Dataset records:
**********

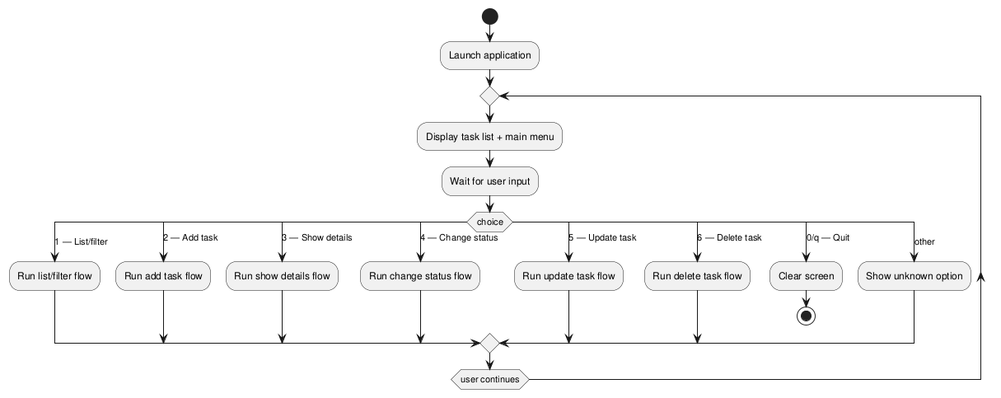
The PlantUML diagram experiments/broadcast/test_driven/TODO/artifacts/activity_diagram.png in DanielRiha8906/Software_autoevolution_using_agents, before a commit. Its diagram source:
```plantuml
@startuml

start
:Launch application;

repeat
  :Display task list + main menu;
  :Wait for user input;

  switch (choice)
    case (1 — List/filter)
      :Run list/filter flow;
    case (2 — Add task)
      :Run add task flow;
    case (3 — Show details)
      :Run show details flow;
    case (4 — Change status)
      :Run change status flow;
    case (5 — Update task)
      :Run update task flow;
    case (6 — Delete task)
      :Run delete task flow;
    case (0/q — Quit)
      :Clear screen;
      stop
    case (other)
      :Show unknown option;
  endswitch

repeat while (user continues)

@enduml
```
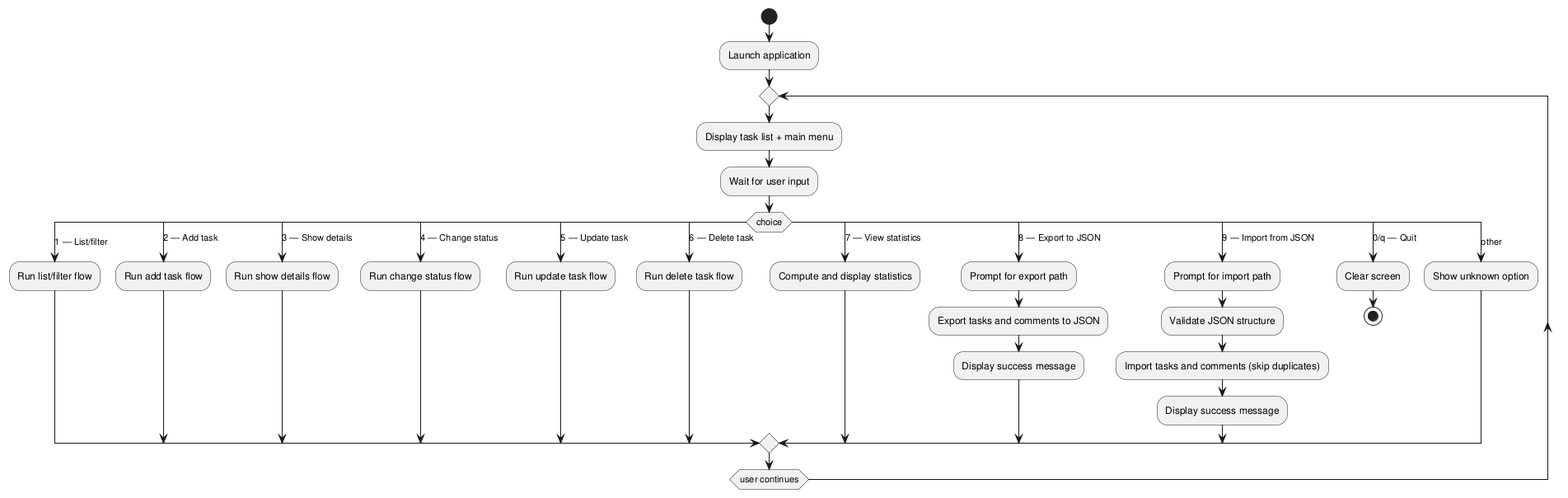
Above is the later version.

Change to the diagram source:
```diff
@@ -1,4 +1,4 @@
-@startuml
+@startuml activity_diagram
 
 start
 :Launch application;
@@ -20,6 +20,17 @@
       :Run update task flow;
     case (6 — Delete task)
       :Run delete task flow;
+    case (7 — View statistics)
+      :Compute and display statistics;
+    case (8 — Export to JSON)
+      :Prompt for export path;
+      :Export tasks and comments to JSON;
+      :Display success message;
+    case (9 — Import from JSON)
+      :Prompt for import path;
+      :Validate JSON structure;
+      :Import tasks and comments (skip duplicates);
+      :Display success message;
     case (0/q — Quit)
       :Clear screen;
       stop
```
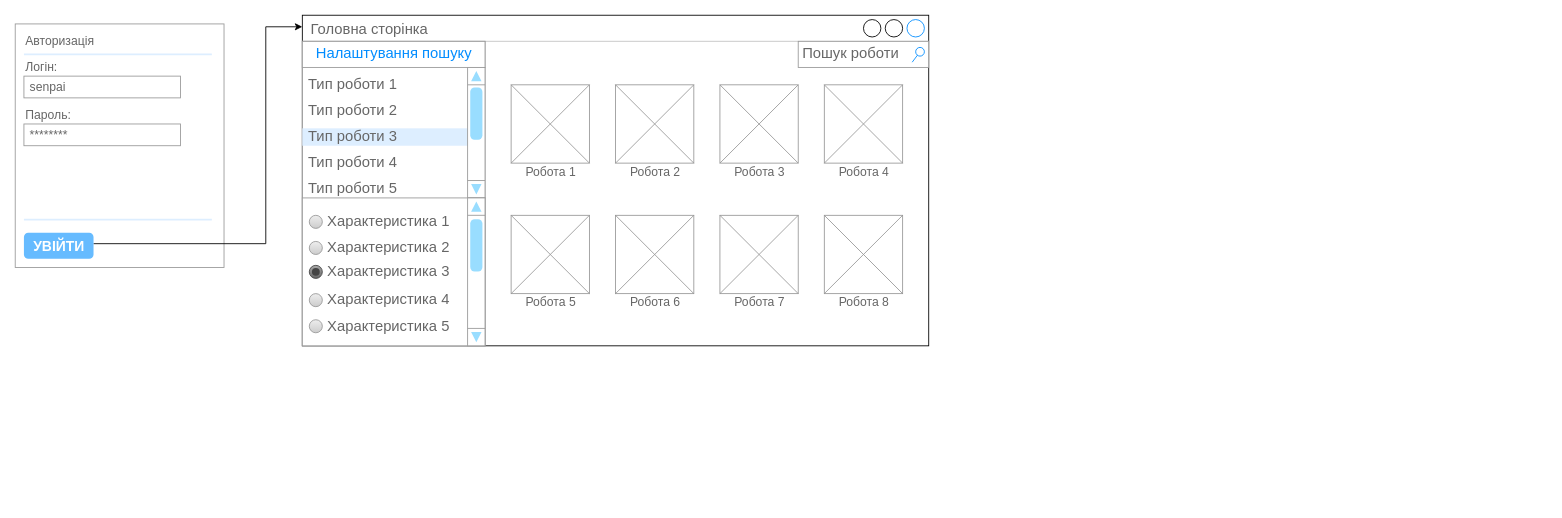
Before: 1-SoftwareRequirements/1.4-FuncNonFuncRequirements/1.4.4-NFRUserInterfaceOUTPUT/Wireframe Design.drawio in oleksandrblazhko/ai203-tokarev, a draw.io diagram. Source tidied: cells renumbered, new cells numbered last; positions are measured from the earlier drawing's top-left corner, leaving out a move shared by most shapes. Both pictures are drawn from the tidied source at 87%, with x=0, y=0 at pixel (15, 15).
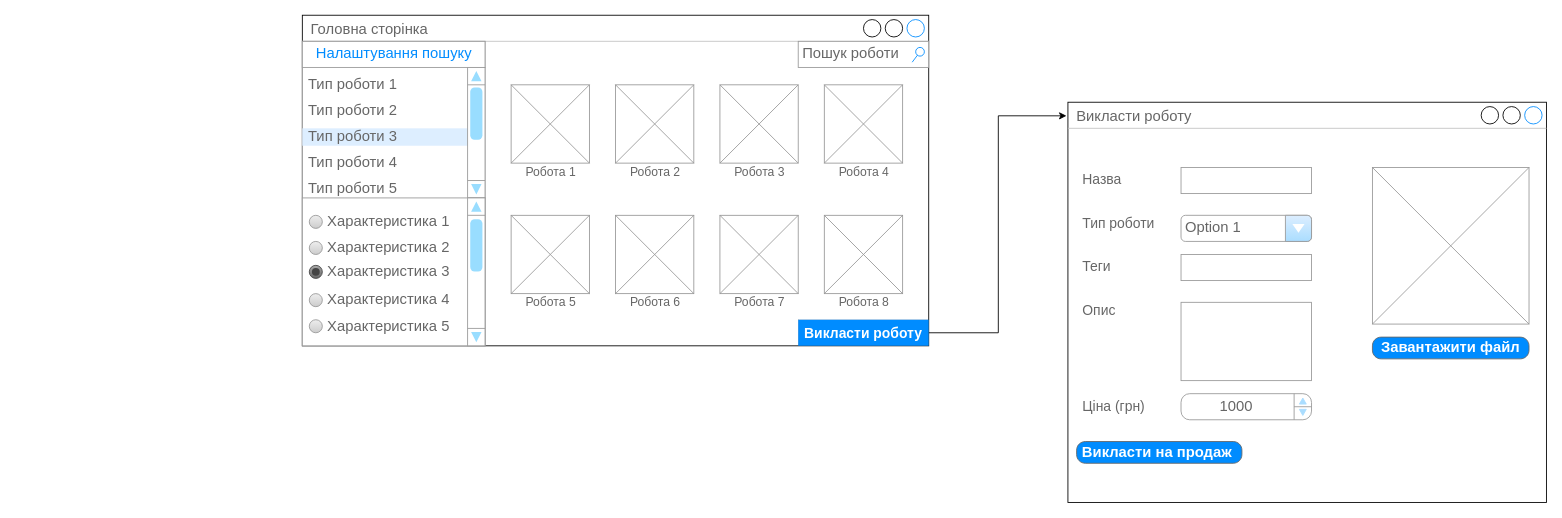
Above is the later version.

The change refers to these unchanged cells:
```xml
<mxCell id="12" value="Головна сторінка" style="strokeWidth=1;shadow=0;dashed=0;align=center;html=1;shape=mxgraph.mockup.containers.window;align=left;verticalAlign=top;spacingLeft=8;strokeColor2=#008cff;strokeColor3=#c4c4c4;fontColor=#666666;mainText=;fontSize=17;labelBackgroundColor=none;" parent="1" vertex="1">
  <mxGeometry x="330" width="720" height="380" as="geometry" />
</mxCell>
```

Change to the diagram source:
```diff
@@
-    <mxCell id="2" style="strokeWidth=1;shadow=0;dashed=0;align=center;html=1;shape=mxgraph.mockup.forms.rrect;rSize=0;strokeColor=#999999;fillColor=#ffffff;" parent="1" vertex="1">
-      <mxGeometry y="10" width="240" height="280" as="geometry" />
-    </mxCell>
-    <mxCell id="3" style="edgeStyle=orthogonalEdgeStyle;rounded=0;jettySize=auto;html=1;entryX=0;entryY=0.035;entryDx=0;entryDy=0;entryPerimeter=0;fontSize=14;exitX=0.999;exitY=0.42;exitDx=0;exitDy=0;exitPerimeter=0;" parent="2" edge="1" source="11" target="12">
-      <mxGeometry relative="1" as="geometry">
-        <Array as="points">
-          <mxPoint x="288" y="253" />
-          <mxPoint x="288" y="3" />
-        </Array>
-      </mxGeometry>
-    </mxCell>
-    <mxCell id="4" value="&lt;font style=&quot;font-size: 14px;&quot;&gt;Авторизація&lt;/font&gt;" style="strokeWidth=1;shadow=0;dashed=0;align=center;html=1;shape=mxgraph.mockup.forms.anchor;fontSize=12;fontColor=#666666;align=left;spacingLeft=0;" parent="2" vertex="1">
-      <mxGeometry width="120" height="20" relative="1" as="geometry">
-        <mxPoint x="10" y="10" as="offset" />
-      </mxGeometry>
-    </mxCell>
-    <mxCell id="5" style="shape=line;strokeColor=#ddeeff;strokeWidth=2;html=1;" parent="2" vertex="1">
-      <mxGeometry width="216" height="10" relative="1" as="geometry">
-        <mxPoint x="10" y="30" as="offset" />
-      </mxGeometry>
-    </mxCell>
-    <mxCell id="6" value="&lt;font style=&quot;font-size: 14px;&quot;&gt;Логін:&lt;/font&gt;" style="strokeWidth=1;shadow=0;dashed=0;align=center;html=1;shape=mxgraph.mockup.forms.anchor;fontSize=12;fontColor=#666666;align=left;spacingLeft=0;" parent="2" vertex="1">
-      <mxGeometry width="120" height="20" relative="1" as="geometry">
-        <mxPoint x="10" y="40" as="offset" />
-      </mxGeometry>
-    </mxCell>
-    <mxCell id="7" value="&lt;font style=&quot;font-size: 14px;&quot;&gt;senpai&lt;/font&gt;" style="strokeWidth=1;shadow=0;dashed=0;align=center;html=1;shape=mxgraph.mockup.forms.rrect;rSize=0;strokeColor=#999999;fontColor=#666666;align=left;spacingLeft=5;" parent="2" vertex="1">
-      <mxGeometry width="180" height="25" relative="1" as="geometry">
-        <mxPoint x="10" y="60" as="offset" />
-      </mxGeometry>
-    </mxCell>
-    <mxCell id="8" value="&lt;font style=&quot;font-size: 14px;&quot;&gt;Пароль:&lt;/font&gt;" style="strokeWidth=1;shadow=0;dashed=0;align=center;html=1;shape=mxgraph.mockup.forms.anchor;fontSize=12;fontColor=#666666;align=left;spacingLeft=0;" parent="2" vertex="1">
-      <mxGeometry width="120" height="20" relative="1" as="geometry">
-        <mxPoint x="10" y="95" as="offset" />
-      </mxGeometry>
-    </mxCell>
-    <mxCell id="9" value="&lt;font style=&quot;font-size: 14px;&quot;&gt;********&lt;/font&gt;" style="strokeWidth=1;shadow=0;dashed=0;align=center;html=1;shape=mxgraph.mockup.forms.rrect;rSize=0;strokeColor=#999999;fontColor=#666666;align=left;spacingLeft=5;" parent="2" vertex="1">
-      <mxGeometry width="180" height="25" relative="1" as="geometry">
-        <mxPoint x="10" y="115" as="offset" />
-      </mxGeometry>
-    </mxCell>
-    <mxCell id="10" style="shape=line;strokeColor=#ddeeff;strokeWidth=2;html=1;" parent="2" vertex="1">
-      <mxGeometry y="1" width="216" height="10" relative="1" as="geometry">
-        <mxPoint x="10" y="-60" as="offset" />
-      </mxGeometry>
-    </mxCell>
-    <mxCell id="11" value="УВІЙТИ" style="strokeWidth=1;shadow=0;dashed=0;align=center;html=1;shape=mxgraph.mockup.forms.rrect;rSize=5;strokeColor=none;fontColor=#ffffff;fillColor=#66bbff;fontSize=16;fontStyle=1;" parent="2" vertex="1">
-      <mxGeometry y="1" width="80" height="30" relative="1" as="geometry">
-        <mxPoint x="10" y="-40" as="offset" />
-      </mxGeometry>
-    </mxCell>
@@
+    <mxCell id="46" value="Викласти роботу" style="strokeWidth=1;shadow=0;dashed=0;align=center;html=1;shape=mxgraph.mockup.containers.window;align=left;verticalAlign=top;spacingLeft=8;strokeColor2=#008cff;strokeColor3=#c4c4c4;fontColor=#666666;mainText=;fontSize=17;labelBackgroundColor=none;" parent="1" vertex="1">
+      <mxGeometry x="1210" y="100" width="550" height="460" as="geometry" />
+    </mxCell>
+    <mxCell id="47" style="edgeStyle=orthogonalEdgeStyle;rounded=0;jettySize=auto;html=1;entryX=-0.003;entryY=0.034;entryDx=0;entryDy=0;entryPerimeter=0;fontSize=14;" parent="1" edge="1" source="48" target="46">
+      <mxGeometry relative="1" as="geometry" />
+    </mxCell>
+    <mxCell id="48" style="rounded=0;whiteSpace=wrap;html=1;fillStyle=auto;strokeWidth=0;fontSize=14;fillColor=#008CFF;" parent="1" vertex="1">
+      <mxGeometry x="900" y="350" width="150" height="30" as="geometry" />
+    </mxCell>
+    <mxCell id="49" value="Викласти роботу" style="strokeWidth=1;shadow=0;dashed=0;align=center;html=1;shape=mxgraph.mockup.anchor;fontSize=16;fontColor=#ffffff;fontStyle=1;whiteSpace=wrap;" parent="1" vertex="1">
+      <mxGeometry x="900" y="353" width="150" height="24" as="geometry" />
+    </mxCell>
+    <mxCell id="50" style="verticalLabelPosition=bottom;shadow=0;dashed=0;align=center;html=1;verticalAlign=top;strokeWidth=1;shape=mxgraph.mockup.graphics.simpleIcon;strokeColor=#999999;fillStyle=auto;fontSize=14;fillColor=#FFFFFF;" parent="1" vertex="1">
+      <mxGeometry x="1560" y="175" width="180" height="180" as="geometry" />
+    </mxCell>
+    <mxCell id="51" value="Завантажити файл" style="strokeWidth=1;shadow=0;dashed=0;align=center;html=1;shape=mxgraph.mockup.buttons.button;strokeColor=#666666;fontColor=#ffffff;mainText=;buttonStyle=round;fontSize=17;fontStyle=1;fillColor=#008cff;whiteSpace=wrap;fillStyle=auto;" parent="1" vertex="1">
+      <mxGeometry x="1560" y="370" width="180" height="25" as="geometry" />
+    </mxCell>
+    <mxCell id="52" value="&lt;table cellpadding=&quot;0&quot; cellspacing=&quot;0&quot; style=&quot;width:100%;height:100%;&quot;&gt;&lt;tbody&gt;&lt;tr&gt;&lt;td style=&quot;width:85%&quot;&gt;1000&lt;/td&gt;&lt;td style=&quot;width:15%&quot;&gt;&lt;/td&gt;&lt;/tr&gt;&lt;/tbody&gt;&lt;/table&gt;" style="strokeWidth=1;shadow=0;dashed=0;align=center;html=1;shape=mxgraph.mockup.forms.spinner;strokeColor=#999999;spinLayout=right;spinStyle=normal;adjStyle=triangle;fillColor=#aaddff;fontSize=17;fontColor=#666666;mainText=;html=1;overflow=fill;fillStyle=auto;" parent="1" vertex="1">
+      <mxGeometry x="1340" y="435" width="150" height="30" as="geometry" />
+    </mxCell>
+    <mxCell id="53" value="Option 1" style="strokeWidth=1;shadow=0;dashed=0;align=center;html=1;shape=mxgraph.mockup.forms.comboBox;strokeColor=#999999;fillColor=#ddeeff;align=left;fillColor2=#aaddff;mainText=;fontColor=#666666;fontSize=17;spacingLeft=3;fillStyle=auto;" parent="1" vertex="1">
+      <mxGeometry x="1340" y="230" width="150" height="30" as="geometry" />
+    </mxCell>
+    <mxCell id="54" style="strokeWidth=1;shadow=0;dashed=0;align=center;html=1;shape=mxgraph.mockup.forms.pwField;strokeColor=#999999;mainText=;align=left;fontColor=#666666;fontSize=17;spacingLeft=3;fillStyle=auto;fillColor=#FFFFFF;" parent="1" vertex="1">
+      <mxGeometry x="1340" y="175" width="150" height="30" as="geometry" />
+    </mxCell>
+    <mxCell id="55" value="&lt;font style=&quot;font-size: 16px;&quot;&gt;Назва&lt;br&gt;&lt;/font&gt;" style="strokeWidth=1;shadow=0;dashed=0;align=center;html=1;shape=mxgraph.mockup.forms.anchor;fontSize=17;fontColor=#666666;align=left;spacingLeft=5;" parent="1" vertex="1">
+      <mxGeometry x="1220" y="180" width="70" height="20" as="geometry" />
+    </mxCell>
+    <mxCell id="56" value="&lt;font style=&quot;font-size: 16px;&quot;&gt;Тип роботи&lt;br&gt;&lt;/font&gt;" style="strokeWidth=1;shadow=0;dashed=0;align=center;html=1;shape=mxgraph.mockup.forms.anchor;fontSize=17;fontColor=#666666;align=left;spacingLeft=5;" parent="1" vertex="1">
+      <mxGeometry x="1220" y="230" width="120" height="20" as="geometry" />
+    </mxCell>
+    <mxCell id="57" value="&lt;font style=&quot;font-size: 16px;&quot;&gt;Теги&lt;br&gt;&lt;/font&gt;" style="strokeWidth=1;shadow=0;dashed=0;align=center;html=1;shape=mxgraph.mockup.forms.anchor;fontSize=17;fontColor=#666666;align=left;spacingLeft=5;" parent="1" vertex="1">
+      <mxGeometry x="1220" y="280" width="120" height="20" as="geometry" />
+    </mxCell>
+    <mxCell id="58" value="&lt;font style=&quot;font-size: 16px;&quot;&gt;Ціна (грн)&lt;br&gt;&lt;/font&gt;" style="strokeWidth=1;shadow=0;dashed=0;align=center;html=1;shape=mxgraph.mockup.forms.anchor;fontSize=17;fontColor=#666666;align=left;spacingLeft=5;" parent="1" vertex="1">
+      <mxGeometry x="1220" y="440" width="120" height="20" as="geometry" />
+    </mxCell>
+    <mxCell id="59" style="strokeWidth=1;shadow=0;dashed=0;align=center;html=1;shape=mxgraph.mockup.forms.pwField;strokeColor=#999999;mainText=;align=left;fontColor=#666666;fontSize=17;spacingLeft=3;fillStyle=auto;fillColor=#FFFFFF;" parent="1" vertex="1">
+      <mxGeometry x="1340" y="275" width="150" height="30" as="geometry" />
+    </mxCell>
+    <mxCell id="60" value="&lt;font style=&quot;font-size: 16px;&quot;&gt;Опис&lt;br&gt;&lt;/font&gt;" style="strokeWidth=1;shadow=0;dashed=0;align=center;html=1;shape=mxgraph.mockup.forms.anchor;fontSize=17;fontColor=#666666;align=left;spacingLeft=5;" parent="1" vertex="1">
+      <mxGeometry x="1220" y="330" width="120" height="20" as="geometry" />
+    </mxCell>
+    <mxCell id="61" style="strokeWidth=1;shadow=0;dashed=0;align=center;html=1;shape=mxgraph.mockup.forms.pwField;strokeColor=#999999;mainText=;align=left;fontColor=#666666;fontSize=17;spacingLeft=3;fillStyle=auto;fillColor=#FFFFFF;" parent="1" vertex="1">
+      <mxGeometry x="1340" y="330" width="150" height="90" as="geometry" />
+    </mxCell>
+    <mxCell id="62" value="Викласти на продаж&amp;nbsp;" style="strokeWidth=1;shadow=0;dashed=0;align=center;html=1;shape=mxgraph.mockup.buttons.button;strokeColor=#666666;fontColor=#ffffff;mainText=;buttonStyle=round;fontSize=17;fontStyle=1;fillColor=#008cff;whiteSpace=wrap;fillStyle=auto;" parent="1" vertex="1">
+      <mxGeometry x="1220" y="490" width="190" height="25" as="geometry" />
+    </mxCell>
```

**********

Try it:
Across the material, how many lines contain "mxPoint"? The reply must be that number and nothing else.

Answer to this task:
10